are looking at all touch points with consumers in an effort to
gain an emotional association with them.
Dixon Chew, group managing director of Pensonic said, We
want all ranks in the organisation to live the brand from
the cleaner to the CEO. We are now planting the seeds of the Pensonic
brand in the entire organisation to build a strong brand culture.
We want all employees to carry and display the brand values in
their daily work. The whole organisation will be the future driving
force to elevate Pensonic into a powerful brand.
behind all corporate success these days are solid brand strategies,
with clearly defined brand visions, values, positioning statements
and plans for fulfilment. Brand management is holistic and has
to be done professionally. Brand strategies have to be brought
to life by people, and the development of a brand culture is vital
if companies are to deliver on the messages projected by market
communications. As brands are relationships that only exist in
peoples minds, those relationships have to be built and
nurtured with care. Brand successes and failures are linked directly
to levels of consumer satisfaction and delight.
although product quality has improved tremendously in Asia with
many companies having reached world-class standards, it remains
an indisputable fact that service quality needs drastic improvement.
What never ceases to amaze is that the generic personality of
Asian people promotes warmth, hospitality and caring relationships,
but this is rarely translated into service quality. Service brands

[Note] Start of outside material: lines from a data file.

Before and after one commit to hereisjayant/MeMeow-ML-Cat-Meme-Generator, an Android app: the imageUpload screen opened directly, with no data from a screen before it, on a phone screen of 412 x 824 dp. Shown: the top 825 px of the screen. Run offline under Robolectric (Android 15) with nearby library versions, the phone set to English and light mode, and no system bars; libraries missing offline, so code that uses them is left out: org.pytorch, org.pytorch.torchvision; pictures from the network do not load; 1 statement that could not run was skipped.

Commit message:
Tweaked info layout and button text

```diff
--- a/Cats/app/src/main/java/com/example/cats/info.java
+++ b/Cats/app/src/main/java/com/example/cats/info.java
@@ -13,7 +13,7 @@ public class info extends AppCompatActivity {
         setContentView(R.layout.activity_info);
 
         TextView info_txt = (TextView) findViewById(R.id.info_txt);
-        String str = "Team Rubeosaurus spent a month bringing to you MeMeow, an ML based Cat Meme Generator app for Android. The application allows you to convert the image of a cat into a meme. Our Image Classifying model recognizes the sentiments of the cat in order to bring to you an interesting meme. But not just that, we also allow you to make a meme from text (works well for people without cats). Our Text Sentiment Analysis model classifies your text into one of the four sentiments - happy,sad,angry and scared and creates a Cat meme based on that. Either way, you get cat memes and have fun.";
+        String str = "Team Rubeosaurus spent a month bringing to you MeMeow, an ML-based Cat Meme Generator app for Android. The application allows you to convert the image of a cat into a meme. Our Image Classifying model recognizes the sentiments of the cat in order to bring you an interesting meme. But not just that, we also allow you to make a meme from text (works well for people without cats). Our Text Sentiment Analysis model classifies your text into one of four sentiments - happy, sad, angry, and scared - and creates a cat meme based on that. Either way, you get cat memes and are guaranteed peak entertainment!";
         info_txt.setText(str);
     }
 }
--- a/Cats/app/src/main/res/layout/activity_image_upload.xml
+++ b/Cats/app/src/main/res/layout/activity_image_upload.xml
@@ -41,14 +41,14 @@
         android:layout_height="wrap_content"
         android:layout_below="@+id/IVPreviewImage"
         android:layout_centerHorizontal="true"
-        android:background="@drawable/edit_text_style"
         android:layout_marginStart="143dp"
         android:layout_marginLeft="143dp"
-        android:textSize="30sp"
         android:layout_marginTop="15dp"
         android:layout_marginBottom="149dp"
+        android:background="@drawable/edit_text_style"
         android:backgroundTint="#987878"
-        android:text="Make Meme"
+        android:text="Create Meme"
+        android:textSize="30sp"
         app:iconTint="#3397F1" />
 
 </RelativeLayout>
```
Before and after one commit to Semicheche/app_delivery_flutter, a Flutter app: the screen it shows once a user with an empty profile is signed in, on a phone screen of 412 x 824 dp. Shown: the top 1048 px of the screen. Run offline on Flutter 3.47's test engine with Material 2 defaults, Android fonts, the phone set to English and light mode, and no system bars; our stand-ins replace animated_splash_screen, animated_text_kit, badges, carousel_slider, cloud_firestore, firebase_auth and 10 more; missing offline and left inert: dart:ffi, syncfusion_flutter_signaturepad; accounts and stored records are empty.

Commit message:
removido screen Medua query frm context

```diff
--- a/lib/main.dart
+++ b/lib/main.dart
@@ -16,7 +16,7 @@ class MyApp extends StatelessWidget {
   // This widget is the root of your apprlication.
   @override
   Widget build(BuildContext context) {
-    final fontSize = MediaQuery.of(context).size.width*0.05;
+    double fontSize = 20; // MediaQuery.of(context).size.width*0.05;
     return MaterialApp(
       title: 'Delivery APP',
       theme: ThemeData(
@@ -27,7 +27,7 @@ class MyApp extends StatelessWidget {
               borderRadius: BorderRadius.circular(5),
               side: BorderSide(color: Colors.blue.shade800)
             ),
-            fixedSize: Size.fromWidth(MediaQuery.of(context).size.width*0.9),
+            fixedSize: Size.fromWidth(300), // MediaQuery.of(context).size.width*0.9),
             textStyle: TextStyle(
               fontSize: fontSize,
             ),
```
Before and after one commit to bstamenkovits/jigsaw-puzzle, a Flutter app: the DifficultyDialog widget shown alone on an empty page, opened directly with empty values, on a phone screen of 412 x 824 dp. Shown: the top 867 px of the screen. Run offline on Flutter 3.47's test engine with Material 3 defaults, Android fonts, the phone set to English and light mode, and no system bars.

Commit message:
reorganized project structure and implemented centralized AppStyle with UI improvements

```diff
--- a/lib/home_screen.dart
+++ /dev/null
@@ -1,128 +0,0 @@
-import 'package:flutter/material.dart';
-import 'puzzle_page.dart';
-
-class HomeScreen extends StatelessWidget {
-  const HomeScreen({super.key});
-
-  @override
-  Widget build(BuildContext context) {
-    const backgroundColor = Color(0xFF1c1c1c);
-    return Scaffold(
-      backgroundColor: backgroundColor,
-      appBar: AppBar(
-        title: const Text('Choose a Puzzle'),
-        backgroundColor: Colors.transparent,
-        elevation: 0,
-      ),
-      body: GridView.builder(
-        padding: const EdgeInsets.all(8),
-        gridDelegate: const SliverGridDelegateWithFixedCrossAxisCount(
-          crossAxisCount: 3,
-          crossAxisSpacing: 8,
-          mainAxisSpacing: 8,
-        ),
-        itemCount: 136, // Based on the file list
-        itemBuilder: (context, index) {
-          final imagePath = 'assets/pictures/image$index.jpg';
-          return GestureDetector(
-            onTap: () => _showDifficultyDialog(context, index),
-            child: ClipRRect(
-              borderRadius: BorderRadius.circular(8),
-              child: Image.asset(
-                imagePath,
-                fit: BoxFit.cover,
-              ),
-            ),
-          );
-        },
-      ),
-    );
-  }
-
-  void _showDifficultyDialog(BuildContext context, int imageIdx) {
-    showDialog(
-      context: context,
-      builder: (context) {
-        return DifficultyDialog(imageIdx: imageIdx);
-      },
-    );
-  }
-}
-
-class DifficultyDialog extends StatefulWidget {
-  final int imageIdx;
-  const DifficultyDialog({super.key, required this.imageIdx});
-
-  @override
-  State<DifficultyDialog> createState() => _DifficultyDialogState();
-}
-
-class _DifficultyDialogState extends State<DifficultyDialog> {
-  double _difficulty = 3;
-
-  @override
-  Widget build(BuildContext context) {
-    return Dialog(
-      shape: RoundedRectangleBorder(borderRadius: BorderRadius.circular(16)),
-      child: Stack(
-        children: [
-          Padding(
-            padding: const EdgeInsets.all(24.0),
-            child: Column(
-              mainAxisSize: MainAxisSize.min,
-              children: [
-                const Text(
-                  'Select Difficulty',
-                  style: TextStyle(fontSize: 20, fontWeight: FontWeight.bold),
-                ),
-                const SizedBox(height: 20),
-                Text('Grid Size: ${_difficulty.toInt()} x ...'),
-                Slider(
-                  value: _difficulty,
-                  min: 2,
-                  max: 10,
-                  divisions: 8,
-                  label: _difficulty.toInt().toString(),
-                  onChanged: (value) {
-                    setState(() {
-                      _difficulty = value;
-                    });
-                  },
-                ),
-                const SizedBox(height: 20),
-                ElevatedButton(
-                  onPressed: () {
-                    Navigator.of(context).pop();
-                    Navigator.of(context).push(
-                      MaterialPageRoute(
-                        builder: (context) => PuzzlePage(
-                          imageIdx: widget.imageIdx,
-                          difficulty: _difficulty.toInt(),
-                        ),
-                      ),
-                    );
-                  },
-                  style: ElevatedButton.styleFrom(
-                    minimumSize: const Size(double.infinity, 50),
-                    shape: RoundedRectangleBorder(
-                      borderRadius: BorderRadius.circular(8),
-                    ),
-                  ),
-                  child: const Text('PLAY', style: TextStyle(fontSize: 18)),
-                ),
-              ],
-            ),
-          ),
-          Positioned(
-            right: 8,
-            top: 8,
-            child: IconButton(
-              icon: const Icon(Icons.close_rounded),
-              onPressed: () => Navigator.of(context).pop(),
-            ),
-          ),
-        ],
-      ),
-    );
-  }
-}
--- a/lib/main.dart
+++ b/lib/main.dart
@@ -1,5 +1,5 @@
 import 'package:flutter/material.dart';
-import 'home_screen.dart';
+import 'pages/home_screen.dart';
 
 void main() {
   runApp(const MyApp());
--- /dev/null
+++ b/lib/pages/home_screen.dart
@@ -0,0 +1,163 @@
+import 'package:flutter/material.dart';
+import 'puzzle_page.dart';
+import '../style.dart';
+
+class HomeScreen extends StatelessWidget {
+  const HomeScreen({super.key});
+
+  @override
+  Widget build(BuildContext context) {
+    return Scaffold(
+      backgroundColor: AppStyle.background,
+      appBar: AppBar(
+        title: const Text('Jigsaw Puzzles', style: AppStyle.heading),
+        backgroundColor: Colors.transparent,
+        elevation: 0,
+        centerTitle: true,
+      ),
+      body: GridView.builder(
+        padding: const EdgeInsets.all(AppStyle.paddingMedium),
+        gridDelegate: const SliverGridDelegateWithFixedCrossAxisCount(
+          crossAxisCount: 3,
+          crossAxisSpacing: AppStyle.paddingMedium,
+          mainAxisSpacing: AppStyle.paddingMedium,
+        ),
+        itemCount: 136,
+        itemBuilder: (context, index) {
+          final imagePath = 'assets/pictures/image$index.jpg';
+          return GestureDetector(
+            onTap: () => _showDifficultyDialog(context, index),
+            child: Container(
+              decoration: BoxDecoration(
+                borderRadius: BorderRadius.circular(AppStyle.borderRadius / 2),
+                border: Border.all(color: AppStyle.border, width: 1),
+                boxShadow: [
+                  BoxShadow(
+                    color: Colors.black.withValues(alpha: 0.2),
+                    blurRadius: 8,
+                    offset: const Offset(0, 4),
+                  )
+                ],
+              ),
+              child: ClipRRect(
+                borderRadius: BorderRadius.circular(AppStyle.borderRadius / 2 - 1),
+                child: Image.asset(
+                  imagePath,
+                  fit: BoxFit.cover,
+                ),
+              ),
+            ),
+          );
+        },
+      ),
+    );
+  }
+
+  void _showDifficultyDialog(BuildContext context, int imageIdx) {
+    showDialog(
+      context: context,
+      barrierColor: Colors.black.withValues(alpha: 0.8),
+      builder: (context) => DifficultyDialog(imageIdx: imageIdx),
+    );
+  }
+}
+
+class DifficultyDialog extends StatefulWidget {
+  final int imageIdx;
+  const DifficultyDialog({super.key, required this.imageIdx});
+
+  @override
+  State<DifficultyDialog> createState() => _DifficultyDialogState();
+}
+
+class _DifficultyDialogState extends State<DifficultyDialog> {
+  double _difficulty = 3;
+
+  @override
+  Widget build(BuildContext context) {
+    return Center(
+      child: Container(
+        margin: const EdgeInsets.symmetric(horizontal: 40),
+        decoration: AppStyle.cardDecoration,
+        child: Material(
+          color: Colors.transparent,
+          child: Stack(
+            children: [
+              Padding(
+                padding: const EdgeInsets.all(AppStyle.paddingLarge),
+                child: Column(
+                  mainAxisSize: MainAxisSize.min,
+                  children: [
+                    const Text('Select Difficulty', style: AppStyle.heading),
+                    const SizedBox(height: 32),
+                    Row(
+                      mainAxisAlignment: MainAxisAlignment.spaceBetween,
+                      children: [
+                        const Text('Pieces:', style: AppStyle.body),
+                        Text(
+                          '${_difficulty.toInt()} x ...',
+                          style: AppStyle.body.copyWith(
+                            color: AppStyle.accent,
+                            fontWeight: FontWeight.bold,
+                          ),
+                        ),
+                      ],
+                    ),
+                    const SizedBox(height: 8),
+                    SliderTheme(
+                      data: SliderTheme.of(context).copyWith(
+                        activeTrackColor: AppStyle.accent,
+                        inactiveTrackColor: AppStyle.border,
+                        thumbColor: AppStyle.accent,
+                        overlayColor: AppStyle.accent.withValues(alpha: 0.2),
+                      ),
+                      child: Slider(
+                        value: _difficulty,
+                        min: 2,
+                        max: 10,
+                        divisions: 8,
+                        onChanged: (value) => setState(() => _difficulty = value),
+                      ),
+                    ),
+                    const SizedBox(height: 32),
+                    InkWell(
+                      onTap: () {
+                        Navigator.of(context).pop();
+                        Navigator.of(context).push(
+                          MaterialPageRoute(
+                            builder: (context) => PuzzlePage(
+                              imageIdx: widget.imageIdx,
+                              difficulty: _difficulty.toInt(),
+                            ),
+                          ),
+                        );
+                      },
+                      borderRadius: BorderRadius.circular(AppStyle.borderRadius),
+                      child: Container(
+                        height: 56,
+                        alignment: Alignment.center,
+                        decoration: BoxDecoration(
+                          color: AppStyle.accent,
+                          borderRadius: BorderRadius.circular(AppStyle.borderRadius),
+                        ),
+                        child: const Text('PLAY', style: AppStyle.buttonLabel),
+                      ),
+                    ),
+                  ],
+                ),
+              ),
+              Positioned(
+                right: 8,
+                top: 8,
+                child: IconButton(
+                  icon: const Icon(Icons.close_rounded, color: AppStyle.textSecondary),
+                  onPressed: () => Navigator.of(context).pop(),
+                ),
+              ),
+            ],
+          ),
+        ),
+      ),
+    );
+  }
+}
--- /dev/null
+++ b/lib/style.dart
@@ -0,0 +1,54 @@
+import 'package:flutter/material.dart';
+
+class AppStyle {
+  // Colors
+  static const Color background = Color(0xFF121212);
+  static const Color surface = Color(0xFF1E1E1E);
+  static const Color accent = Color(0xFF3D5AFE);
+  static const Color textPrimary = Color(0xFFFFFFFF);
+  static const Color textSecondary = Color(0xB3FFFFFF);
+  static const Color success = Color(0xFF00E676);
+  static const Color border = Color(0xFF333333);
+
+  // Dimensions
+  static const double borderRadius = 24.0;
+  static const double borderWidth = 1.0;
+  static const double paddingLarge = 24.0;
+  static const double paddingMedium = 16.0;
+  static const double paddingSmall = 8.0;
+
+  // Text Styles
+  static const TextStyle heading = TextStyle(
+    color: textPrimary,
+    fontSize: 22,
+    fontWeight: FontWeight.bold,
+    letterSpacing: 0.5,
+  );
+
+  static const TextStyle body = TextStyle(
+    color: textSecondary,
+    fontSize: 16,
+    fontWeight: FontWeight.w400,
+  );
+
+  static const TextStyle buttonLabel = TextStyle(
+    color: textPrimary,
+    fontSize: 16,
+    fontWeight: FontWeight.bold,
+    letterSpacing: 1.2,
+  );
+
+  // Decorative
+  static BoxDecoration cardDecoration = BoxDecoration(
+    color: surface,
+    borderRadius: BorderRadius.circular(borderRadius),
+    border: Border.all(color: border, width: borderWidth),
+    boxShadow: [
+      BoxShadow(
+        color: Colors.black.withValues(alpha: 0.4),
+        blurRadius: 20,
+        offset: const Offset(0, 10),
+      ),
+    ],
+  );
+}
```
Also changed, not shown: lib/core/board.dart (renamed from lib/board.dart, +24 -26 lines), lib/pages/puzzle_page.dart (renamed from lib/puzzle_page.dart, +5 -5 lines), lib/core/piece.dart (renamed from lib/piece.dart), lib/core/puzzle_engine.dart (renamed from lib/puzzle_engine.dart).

have got to work much harder on the consumer experience. Raffles
International, a company that holds both Raffles and Swissotel
branded hotel and resort chains, has gained global status because
it is fervently tackling the tough job of managing all consumer
touch points rather than just putting people in beds. Branding
is about great experiences.
are the benefits? How do you convince the board to make branding
Temporal : Many Asian CEOs tend to back away from brand investment,
but it need not be as high as many are led to believe. It is not
how much money a company spends but how well it spends it. Starbucks
evidently only spent US$20m in advertising and promotion in its
first 20 years some Asian mobile telephone brands spend
that in one year and do not even get out of their own country.
Focus is key, and now is the time to focus on building a brand
strategy for the future, and the escalating levels of competition
that lie ahead.
those companies that get it right, the benefits accruing to a
strong brand are nothing short of astonishing. Powerful brands
provide long-term security and growth, higher sustainable profit
and increased asset value because they achieve:
- Premium prices
- Higher sales volumes
- Economies of scale and reduced costs
- Greater security of demand
more than this, powerful brands are strategic and valuable assets
in their own right and are often worth multiples of the net assets
of the business they belong to. The attention now being paid to
the valuation of brands shows how substantial their contribution
to the profitability and worth of companies can be.
for Asian companies wishing to create sustainable, profitable
international and global market positions, branding is the road
to travel. This is the strategy that has been missing from many
boardroom discussions over recent years and one that could possibly
have saved a number of firms in the last two recessions. A strong
brand is essential for survival in the 21st century.
you so much.
Visit Paul Temporal 's site: www.temporalbrand.com
Sarkar is the managing editor of this site. He
is the founder and CEO of Double Loop Marketing LLC, an
online company specializing in demand generation and thought-leadership-based
campaigns. He specializes in ecosystem marketing.